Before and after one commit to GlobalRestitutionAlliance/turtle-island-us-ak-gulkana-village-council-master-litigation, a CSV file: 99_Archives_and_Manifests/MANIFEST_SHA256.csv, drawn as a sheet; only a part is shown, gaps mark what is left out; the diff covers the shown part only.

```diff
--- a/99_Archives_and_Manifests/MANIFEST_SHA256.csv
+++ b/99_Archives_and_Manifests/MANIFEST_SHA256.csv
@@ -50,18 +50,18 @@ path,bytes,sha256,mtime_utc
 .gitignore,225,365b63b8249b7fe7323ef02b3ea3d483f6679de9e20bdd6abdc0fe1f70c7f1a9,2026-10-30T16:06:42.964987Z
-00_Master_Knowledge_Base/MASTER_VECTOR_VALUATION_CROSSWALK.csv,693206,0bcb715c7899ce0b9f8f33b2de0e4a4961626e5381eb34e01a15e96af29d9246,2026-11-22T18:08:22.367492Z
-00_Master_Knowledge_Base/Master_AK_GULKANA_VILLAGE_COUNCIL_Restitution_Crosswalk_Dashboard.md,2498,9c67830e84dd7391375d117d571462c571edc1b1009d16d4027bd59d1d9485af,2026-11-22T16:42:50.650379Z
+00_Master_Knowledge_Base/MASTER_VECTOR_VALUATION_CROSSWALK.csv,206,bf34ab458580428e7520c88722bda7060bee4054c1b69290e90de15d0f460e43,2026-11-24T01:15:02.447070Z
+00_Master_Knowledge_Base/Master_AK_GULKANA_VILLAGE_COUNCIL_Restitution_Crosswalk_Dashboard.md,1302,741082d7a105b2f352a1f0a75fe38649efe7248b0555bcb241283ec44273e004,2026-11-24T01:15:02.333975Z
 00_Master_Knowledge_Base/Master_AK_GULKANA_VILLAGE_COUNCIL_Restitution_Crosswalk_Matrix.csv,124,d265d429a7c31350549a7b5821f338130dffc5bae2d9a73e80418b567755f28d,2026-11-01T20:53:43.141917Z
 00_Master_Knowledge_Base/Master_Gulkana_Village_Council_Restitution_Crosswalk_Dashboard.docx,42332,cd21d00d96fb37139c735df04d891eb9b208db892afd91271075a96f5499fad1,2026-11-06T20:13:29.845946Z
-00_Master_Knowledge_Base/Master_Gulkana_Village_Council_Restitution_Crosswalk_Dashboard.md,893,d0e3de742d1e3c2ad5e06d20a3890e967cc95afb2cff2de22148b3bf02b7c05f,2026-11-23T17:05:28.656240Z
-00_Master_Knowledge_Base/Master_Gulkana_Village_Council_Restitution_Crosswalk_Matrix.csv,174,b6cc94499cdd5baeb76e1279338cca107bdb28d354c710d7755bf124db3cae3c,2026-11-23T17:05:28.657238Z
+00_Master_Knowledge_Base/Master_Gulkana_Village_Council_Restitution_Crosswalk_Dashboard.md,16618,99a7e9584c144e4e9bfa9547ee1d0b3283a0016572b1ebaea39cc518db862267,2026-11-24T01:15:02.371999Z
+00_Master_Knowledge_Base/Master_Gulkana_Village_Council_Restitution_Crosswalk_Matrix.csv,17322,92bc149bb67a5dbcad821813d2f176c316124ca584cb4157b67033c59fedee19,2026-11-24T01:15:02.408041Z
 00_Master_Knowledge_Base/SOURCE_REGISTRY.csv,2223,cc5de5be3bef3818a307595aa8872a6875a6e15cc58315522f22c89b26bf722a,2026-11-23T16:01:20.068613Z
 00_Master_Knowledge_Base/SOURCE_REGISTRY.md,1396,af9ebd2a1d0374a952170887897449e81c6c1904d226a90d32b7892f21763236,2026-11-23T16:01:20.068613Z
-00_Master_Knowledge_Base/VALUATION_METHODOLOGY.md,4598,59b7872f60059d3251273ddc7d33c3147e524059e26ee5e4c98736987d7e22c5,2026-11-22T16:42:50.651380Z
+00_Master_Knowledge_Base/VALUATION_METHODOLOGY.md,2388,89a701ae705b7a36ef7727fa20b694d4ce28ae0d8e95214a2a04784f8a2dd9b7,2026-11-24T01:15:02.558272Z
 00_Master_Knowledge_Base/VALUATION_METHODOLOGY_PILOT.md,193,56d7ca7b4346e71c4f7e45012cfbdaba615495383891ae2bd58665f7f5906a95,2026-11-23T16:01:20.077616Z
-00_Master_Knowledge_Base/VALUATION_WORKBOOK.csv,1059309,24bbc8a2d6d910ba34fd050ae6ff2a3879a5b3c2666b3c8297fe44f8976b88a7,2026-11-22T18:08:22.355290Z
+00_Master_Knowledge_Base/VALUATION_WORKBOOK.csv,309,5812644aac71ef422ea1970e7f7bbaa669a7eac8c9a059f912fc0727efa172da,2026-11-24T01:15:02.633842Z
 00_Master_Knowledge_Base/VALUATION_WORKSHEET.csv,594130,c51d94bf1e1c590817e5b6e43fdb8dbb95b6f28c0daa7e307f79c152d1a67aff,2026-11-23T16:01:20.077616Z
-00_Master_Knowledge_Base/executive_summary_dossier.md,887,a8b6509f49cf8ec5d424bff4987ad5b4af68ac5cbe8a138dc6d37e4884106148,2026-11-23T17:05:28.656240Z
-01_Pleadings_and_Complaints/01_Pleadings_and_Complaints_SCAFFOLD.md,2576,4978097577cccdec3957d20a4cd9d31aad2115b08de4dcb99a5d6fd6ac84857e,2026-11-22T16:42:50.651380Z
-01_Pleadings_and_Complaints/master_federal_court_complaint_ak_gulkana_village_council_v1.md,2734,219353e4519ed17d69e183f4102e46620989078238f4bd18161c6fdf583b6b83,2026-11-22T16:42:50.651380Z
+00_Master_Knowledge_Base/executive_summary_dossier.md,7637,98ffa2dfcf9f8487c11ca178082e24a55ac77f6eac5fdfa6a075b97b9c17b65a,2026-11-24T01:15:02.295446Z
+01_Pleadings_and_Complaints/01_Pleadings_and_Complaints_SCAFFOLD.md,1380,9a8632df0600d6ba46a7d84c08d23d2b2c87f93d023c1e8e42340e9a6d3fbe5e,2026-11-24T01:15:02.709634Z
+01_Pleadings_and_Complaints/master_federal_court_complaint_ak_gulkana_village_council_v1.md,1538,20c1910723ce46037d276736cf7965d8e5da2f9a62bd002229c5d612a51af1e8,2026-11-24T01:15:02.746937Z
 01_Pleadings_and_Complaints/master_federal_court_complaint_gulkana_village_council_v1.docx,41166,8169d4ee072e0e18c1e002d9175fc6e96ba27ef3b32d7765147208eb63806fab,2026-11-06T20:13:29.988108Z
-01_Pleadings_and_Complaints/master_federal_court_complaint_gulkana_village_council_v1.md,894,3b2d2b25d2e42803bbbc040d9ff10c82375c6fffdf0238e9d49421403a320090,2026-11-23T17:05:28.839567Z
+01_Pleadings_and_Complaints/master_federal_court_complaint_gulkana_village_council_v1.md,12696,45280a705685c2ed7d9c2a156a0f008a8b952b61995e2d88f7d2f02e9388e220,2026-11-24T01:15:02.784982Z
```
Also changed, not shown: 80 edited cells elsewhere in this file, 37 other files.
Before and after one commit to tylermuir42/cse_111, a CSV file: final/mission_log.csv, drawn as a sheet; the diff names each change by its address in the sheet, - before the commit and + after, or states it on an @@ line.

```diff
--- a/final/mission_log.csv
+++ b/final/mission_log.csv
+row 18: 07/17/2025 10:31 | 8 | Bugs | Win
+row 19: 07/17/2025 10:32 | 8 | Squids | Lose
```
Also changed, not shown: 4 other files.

■ ■ ■ ■

WORK ORDER:
All of the material should be copied verbatim.

OUTPUT OF THE EXERCISE:
Before and after one commit to GlobalRestitutionAlliance/turtle-island-us-ak-gulkana-village-council-master-litigation, a CSV file: 99_Archives_and_Manifests/MANIFEST_SHA256.csv, drawn as a sheet; only a part is shown, gaps mark what is left out; the diff covers the shown part only.

```diff
--- a/99_Archives_and_Manifests/MANIFEST_SHA256.csv
+++ b/99_Archives_and_Manifests/MANIFEST_SHA256.csv
@@ -50,18 +50,18 @@ path,bytes,sha256,mtime_utc
 .gitignore,225,365b63b8249b7fe7323ef02b3ea3d483f6679de9e20bdd6abdc0fe1f70c7f1a9,2026-10-30T16:06:42.964987Z
-00_Master_Knowledge_Base/MASTER_VECTOR_VALUATION_CROSSWALK.csv,693206,0bcb715c7899ce0b9f8f33b2de0e4a4961626e5381eb34e01a15e96af29d9246,2026-11-22T18:08:22.367492Z
-00_Master_Knowledge_Base/Master_AK_GULKANA_VILLAGE_COUNCIL_Restitution_Crosswalk_Dashboard.md,2498,9c67830e84dd7391375d117d571462c571edc1b1009d16d4027bd59d1d9485af,2026-11-22T16:42:50.650379Z
+00_Master_Knowledge_Base/MASTER_VECTOR_VALUATION_CROSSWALK.csv,206,bf34ab458580428e7520c88722bda7060bee4054c1b69290e90de15d0f460e43,2026-11-24T01:15:02.447070Z
+00_Master_Knowledge_Base/Master_AK_GULKANA_VILLAGE_COUNCIL_Restitution_Crosswalk_Dashboard.md,1302,741082d7a105b2f352a1f0a75fe38649efe7248b0555bcb241283ec44273e004,2026-11-24T01:15:02.333975Z
 00_Master_Knowledge_Base/Master_AK_GULKANA_VILLAGE_COUNCIL_Restitution_Crosswalk_Matrix.csv,124,d265d429a7c31350549a7b5821f338130dffc5bae2d9a73e80418b567755f28d,2026-11-01T20:53:43.141917Z
 00_Master_Knowledge_Base/Master_Gulkana_Village_Council_Restitution_Crosswalk_Dashboard.docx,42332,cd21d00d96fb37139c735df04d891eb9b208db892afd91271075a96f5499fad1,2026-11-06T20:13:29.845946Z
-00_Master_Knowledge_Base/Master_Gulkana_Village_Council_Restitution_Crosswalk_Dashboard.md,893,d0e3de742d1e3c2ad5e06d20a3890e967cc95afb2cff2de22148b3bf02b7c05f,2026-11-23T17:05:28.656240Z
-00_Master_Knowledge_Base/Master_Gulkana_Village_Council_Restitution_Crosswalk_Matrix.csv,174,b6cc94499cdd5baeb76e1279338cca107bdb28d354c710d7755bf124db3cae3c,2026-11-23T17:05:28.657238Z
+00_Master_Knowledge_Base/Master_Gulkana_Village_Council_Restitution_Crosswalk_Dashboard.md,16618,99a7e9584c144e4e9bfa9547ee1d0b3283a0016572b1ebaea39cc518db862267,2026-11-24T01:15:02.371999Z
+00_Master_Knowledge_Base/Master_Gulkana_Village_Council_Restitution_Crosswalk_Matrix.csv,17322,92bc149bb67a5dbcad821813d2f176c316124ca584cb4157b67033c59fedee19,2026-11-24T01:15:02.408041Z
 00_Master_Knowledge_Base/SOURCE_REGISTRY.csv,2223,cc5de5be3bef3818a307595aa8872a6875a6e15cc58315522f22c89b26bf722a,2026-11-23T16:01:20.068613Z
 00_Master_Knowledge_Base/SOURCE_REGISTRY.md,1396,af9ebd2a1d0374a952170887897449e81c6c1904d226a90d32b7892f21763236,2026-11-23T16:01:20.068613Z
-00_Master_Knowledge_Base/VALUATION_METHODOLOGY.md,4598,59b7872f60059d3251273ddc7d33c3147e524059e26ee5e4c98736987d7e22c5,2026-11-22T16:42:50.651380Z
+00_Master_Knowledge_Base/VALUATION_METHODOLOGY.md,2388,89a701ae705b7a36ef7727fa20b694d4ce28ae0d8e95214a2a04784f8a2dd9b7,2026-11-24T01:15:02.558272Z
 00_Master_Knowledge_Base/VALUATION_METHODOLOGY_PILOT.md,193,56d7ca7b4346e71c4f7e45012cfbdaba615495383891ae2bd58665f7f5906a95,2026-11-23T16:01:20.077616Z
-00_Master_Knowledge_Base/VALUATION_WORKBOOK.csv,1059309,24bbc8a2d6d910ba34fd050ae6ff2a3879a5b3c2666b3c8297fe44f8976b88a7,2026-11-22T18:08:22.355290Z
+00_Master_Knowledge_Base/VALUATION_WORKBOOK.csv,309,5812644aac71ef422ea1970e7f7bbaa669a7eac8c9a059f912fc0727efa172da,2026-11-24T01:15:02.633842Z
 00_Master_Knowledge_Base/VALUATION_WORKSHEET.csv,594130,c51d94bf1e1c590817e5b6e43fdb8dbb95b6f28c0daa7e307f79c152d1a67aff,2026-11-23T16:01:20.077616Z
-00_Master_Knowledge_Base/executive_summary_dossier.md,887,a8b6509f49cf8ec5d424bff4987ad5b4af68ac5cbe8a138dc6d37e4884106148,2026-11-23T17:05:28.656240Z
-01_Pleadings_and_Complaints/01_Pleadings_and_Complaints_SCAFFOLD.md,2576,4978097577cccdec3957d20a4cd9d31aad2115b08de4dcb99a5d6fd6ac84857e,2026-11-22T16:42:50.651380Z
-01_Pleadings_and_Complaints/master_federal_court_complaint_ak_gulkana_village_council_v1.md,2734,219353e4519ed17d69e183f4102e46620989078238f4bd18161c6fdf583b6b83,2026-11-22T16:42:50.651380Z
+00_Master_Knowledge_Base/executive_summary_dossier.md,7637,98ffa2dfcf9f8487c11ca178082e24a55ac77f6eac5fdfa6a075b97b9c17b65a,2026-11-24T01:15:02.295446Z
+01_Pleadings_and_Complaints/01_Pleadings_and_Complaints_SCAFFOLD.md,1380,9a8632df0600d6ba46a7d84c08d23d2b2c87f93d023c1e8e42340e9a6d3fbe5e,2026-11-24T01:15:02.709634Z
+01_Pleadings_and_Complaints/master_federal_court_complaint_ak_gulkana_village_council_v1.md,1538,20c1910723ce46037d276736cf7965d8e5da2f9a62bd002229c5d612a51af1e8,2026-11-24T01:15:02.746937Z
 01_Pleadings_and_Complaints/master_federal_court_complaint_gulkana_village_council_v1.docx,41166,8169d4ee072e0e18c1e002d9175fc6e96ba27ef3b32d7765147208eb63806fab,2026-11-06T20:13:29.988108Z
-01_Pleadings_and_Complaints/master_federal_court_complaint_gulkana_village_council_v1.md,894,3b2d2b25d2e42803bbbc040d9ff10c82375c6fffdf0238e9d49421403a320090,2026-11-23T17:05:28.839567Z
+01_Pleadings_and_Complaints/master_federal_court_complaint_gulkana_village_council_v1.md,12696,45280a705685c2ed7d9c2a156a0f008a8b952b61995e2d88f7d2f02e9388e220,2026-11-24T01:15:02.784982Z
```
Also changed, not shown: 80 edited cells elsewhere in this file, 37 other files.
Before and after one commit to tylermuir42/cse_111, a CSV file: final/mission_log.csv, drawn as a sheet; the diff names each change by its address in the sheet, - before the commit and + after, or states it on an @@ line.

```diff
--- a/final/mission_log.csv
+++ b/final/mission_log.csv
+row 18: 07/17/2025 10:31 | 8 | Bugs | Win
+row 19: 07/17/2025 10:32 | 8 | Squids | Lose
```
Also changed, not shown: 4 other files.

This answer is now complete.